Your task: Identify every line in the records below that contains the word "width", and reproduce each one.

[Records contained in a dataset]

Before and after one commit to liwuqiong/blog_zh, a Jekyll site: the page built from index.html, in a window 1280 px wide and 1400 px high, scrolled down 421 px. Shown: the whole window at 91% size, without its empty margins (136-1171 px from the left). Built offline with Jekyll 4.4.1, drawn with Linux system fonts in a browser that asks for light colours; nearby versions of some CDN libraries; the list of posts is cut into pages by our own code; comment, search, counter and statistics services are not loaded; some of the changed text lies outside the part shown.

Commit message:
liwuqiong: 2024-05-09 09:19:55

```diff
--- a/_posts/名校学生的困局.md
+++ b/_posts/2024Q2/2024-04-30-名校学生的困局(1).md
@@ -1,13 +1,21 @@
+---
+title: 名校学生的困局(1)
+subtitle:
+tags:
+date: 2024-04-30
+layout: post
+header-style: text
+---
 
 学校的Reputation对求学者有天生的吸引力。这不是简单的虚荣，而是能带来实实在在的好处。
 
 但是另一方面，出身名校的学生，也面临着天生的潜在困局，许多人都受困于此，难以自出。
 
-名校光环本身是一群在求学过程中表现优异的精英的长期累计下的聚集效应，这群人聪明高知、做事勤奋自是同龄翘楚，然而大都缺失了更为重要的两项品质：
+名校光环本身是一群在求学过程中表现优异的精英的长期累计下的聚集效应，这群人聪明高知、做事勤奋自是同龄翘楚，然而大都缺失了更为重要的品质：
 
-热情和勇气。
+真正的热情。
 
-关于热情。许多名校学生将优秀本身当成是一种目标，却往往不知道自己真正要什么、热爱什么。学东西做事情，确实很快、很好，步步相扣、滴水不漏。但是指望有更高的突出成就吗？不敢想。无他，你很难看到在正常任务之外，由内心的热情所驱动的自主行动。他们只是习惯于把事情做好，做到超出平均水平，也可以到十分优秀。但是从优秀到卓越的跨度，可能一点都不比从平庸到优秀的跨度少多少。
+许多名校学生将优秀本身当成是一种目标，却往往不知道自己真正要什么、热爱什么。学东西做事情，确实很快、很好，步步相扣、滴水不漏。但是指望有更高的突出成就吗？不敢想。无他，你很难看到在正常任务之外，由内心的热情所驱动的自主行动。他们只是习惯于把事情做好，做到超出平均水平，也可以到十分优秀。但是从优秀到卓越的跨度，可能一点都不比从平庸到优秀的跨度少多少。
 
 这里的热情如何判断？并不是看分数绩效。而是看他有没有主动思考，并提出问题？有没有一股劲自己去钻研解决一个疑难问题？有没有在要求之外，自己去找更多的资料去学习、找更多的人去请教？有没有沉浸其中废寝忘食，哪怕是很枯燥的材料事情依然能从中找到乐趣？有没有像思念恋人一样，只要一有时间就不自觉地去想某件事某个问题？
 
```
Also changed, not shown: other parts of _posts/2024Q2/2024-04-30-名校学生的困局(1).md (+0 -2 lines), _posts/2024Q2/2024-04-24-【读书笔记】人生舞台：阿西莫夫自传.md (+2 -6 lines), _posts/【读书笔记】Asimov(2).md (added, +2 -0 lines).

==

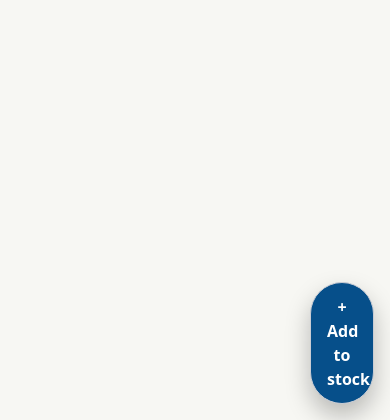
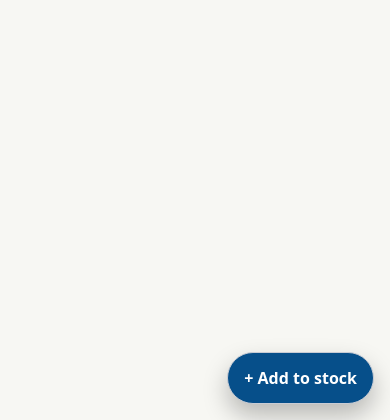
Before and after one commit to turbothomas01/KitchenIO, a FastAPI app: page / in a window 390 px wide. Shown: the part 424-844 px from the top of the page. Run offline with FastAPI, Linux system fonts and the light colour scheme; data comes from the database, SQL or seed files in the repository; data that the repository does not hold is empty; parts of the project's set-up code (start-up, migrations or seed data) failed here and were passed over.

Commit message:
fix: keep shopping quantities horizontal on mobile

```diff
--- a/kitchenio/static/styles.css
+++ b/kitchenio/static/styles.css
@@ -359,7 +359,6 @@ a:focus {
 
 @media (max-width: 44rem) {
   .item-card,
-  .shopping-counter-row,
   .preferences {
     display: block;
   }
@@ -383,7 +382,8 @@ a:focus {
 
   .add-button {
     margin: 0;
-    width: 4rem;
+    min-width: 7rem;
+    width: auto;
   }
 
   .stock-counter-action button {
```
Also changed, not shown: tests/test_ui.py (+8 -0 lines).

Response to the exercise:
 @media (max-width: 44rem) {
-    width: 4rem;
+    min-width: 7rem;
+    width: auto;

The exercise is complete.